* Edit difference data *
# # # #
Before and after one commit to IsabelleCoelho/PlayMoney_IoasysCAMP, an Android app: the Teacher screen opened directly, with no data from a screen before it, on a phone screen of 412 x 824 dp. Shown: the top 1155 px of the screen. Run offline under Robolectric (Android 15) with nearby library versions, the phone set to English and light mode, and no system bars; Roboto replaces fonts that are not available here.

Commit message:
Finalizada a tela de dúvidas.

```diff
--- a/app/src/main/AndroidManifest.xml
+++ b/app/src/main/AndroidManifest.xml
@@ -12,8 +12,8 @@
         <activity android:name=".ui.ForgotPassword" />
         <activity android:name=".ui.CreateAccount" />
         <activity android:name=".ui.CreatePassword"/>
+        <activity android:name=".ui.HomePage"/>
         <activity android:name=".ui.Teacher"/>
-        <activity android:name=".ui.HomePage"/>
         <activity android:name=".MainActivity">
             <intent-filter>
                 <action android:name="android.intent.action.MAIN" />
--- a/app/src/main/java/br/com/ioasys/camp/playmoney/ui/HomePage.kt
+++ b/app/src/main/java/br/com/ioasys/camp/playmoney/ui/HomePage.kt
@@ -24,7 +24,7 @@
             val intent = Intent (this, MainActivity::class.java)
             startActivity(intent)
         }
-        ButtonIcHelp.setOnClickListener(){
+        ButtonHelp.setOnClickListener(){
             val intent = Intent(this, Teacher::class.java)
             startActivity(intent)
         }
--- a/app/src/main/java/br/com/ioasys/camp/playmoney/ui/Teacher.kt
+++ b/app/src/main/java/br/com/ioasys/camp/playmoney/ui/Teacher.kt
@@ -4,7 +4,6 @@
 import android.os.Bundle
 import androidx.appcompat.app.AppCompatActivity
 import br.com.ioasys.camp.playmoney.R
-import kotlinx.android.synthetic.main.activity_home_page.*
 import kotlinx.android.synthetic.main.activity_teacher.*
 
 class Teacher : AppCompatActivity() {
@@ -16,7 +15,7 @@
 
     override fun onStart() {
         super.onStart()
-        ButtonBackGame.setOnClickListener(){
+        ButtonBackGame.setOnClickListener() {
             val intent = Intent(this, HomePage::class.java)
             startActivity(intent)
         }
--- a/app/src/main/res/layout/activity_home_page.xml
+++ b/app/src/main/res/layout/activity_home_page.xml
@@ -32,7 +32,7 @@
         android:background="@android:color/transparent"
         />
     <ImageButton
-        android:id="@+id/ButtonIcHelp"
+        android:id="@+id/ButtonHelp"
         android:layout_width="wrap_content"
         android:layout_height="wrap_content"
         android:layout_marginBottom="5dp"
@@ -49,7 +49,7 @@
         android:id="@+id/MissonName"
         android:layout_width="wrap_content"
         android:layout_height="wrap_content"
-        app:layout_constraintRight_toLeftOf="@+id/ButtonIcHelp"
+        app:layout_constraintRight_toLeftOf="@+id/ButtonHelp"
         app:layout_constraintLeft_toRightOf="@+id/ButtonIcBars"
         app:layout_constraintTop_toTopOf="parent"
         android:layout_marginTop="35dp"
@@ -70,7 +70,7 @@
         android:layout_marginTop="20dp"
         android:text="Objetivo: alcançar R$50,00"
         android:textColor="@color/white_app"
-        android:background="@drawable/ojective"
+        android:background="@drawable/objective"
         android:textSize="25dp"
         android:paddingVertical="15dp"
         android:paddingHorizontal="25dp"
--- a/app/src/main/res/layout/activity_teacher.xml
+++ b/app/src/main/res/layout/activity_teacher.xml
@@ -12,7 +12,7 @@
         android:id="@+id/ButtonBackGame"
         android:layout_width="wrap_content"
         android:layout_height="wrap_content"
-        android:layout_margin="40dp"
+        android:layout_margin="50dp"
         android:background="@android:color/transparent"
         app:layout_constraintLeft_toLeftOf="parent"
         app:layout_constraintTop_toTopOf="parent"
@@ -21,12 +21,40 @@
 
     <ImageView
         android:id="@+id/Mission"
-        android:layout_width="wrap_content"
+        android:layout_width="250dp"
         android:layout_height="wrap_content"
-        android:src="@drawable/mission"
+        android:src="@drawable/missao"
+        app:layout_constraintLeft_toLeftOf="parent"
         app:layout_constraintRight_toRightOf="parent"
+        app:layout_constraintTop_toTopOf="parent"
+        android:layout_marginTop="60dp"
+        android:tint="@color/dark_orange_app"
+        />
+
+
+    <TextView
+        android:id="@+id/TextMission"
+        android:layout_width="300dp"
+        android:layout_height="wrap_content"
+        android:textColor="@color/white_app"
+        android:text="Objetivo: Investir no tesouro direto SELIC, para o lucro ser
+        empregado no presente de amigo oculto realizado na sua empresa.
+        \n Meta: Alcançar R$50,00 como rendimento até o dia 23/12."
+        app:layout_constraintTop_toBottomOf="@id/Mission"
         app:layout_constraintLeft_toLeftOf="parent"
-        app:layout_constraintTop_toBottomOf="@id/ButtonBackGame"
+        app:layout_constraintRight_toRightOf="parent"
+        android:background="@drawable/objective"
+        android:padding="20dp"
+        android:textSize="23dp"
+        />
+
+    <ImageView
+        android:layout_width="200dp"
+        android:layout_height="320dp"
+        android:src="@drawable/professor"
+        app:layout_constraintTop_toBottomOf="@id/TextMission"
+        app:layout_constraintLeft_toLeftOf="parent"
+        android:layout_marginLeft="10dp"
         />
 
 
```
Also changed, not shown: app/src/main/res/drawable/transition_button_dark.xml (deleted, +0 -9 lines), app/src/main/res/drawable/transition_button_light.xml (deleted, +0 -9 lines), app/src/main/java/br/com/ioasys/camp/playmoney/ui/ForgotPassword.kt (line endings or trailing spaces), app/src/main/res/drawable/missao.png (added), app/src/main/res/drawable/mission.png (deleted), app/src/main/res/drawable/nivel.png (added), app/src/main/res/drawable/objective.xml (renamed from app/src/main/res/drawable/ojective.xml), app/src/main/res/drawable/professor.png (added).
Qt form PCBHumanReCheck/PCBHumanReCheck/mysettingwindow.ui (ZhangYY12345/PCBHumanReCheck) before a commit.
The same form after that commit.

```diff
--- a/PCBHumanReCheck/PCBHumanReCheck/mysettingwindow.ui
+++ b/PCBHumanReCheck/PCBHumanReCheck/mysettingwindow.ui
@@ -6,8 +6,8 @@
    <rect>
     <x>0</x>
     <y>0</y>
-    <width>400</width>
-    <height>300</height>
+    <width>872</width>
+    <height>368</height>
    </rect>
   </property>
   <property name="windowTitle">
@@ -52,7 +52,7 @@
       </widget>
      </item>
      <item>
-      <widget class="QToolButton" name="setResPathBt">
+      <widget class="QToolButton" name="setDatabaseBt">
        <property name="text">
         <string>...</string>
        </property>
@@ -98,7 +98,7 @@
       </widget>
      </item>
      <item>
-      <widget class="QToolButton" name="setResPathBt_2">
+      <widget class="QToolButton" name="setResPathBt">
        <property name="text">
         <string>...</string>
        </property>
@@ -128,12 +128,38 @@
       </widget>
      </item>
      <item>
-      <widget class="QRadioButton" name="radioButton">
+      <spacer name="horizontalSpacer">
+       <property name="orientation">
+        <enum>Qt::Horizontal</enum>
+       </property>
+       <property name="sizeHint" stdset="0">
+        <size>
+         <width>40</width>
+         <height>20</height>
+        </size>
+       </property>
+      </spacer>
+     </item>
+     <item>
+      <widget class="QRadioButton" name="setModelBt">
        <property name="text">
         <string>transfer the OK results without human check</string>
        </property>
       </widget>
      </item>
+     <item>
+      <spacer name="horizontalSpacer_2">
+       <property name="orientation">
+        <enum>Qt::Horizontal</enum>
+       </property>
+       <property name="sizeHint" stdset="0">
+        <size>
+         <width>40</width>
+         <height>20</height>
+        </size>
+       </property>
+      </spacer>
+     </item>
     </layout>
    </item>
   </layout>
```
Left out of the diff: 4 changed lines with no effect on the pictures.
# # # #
Line count for the word "HomePage": work out how many lines of the data above include it, and reply with that number alone.

* Exercise solution *
5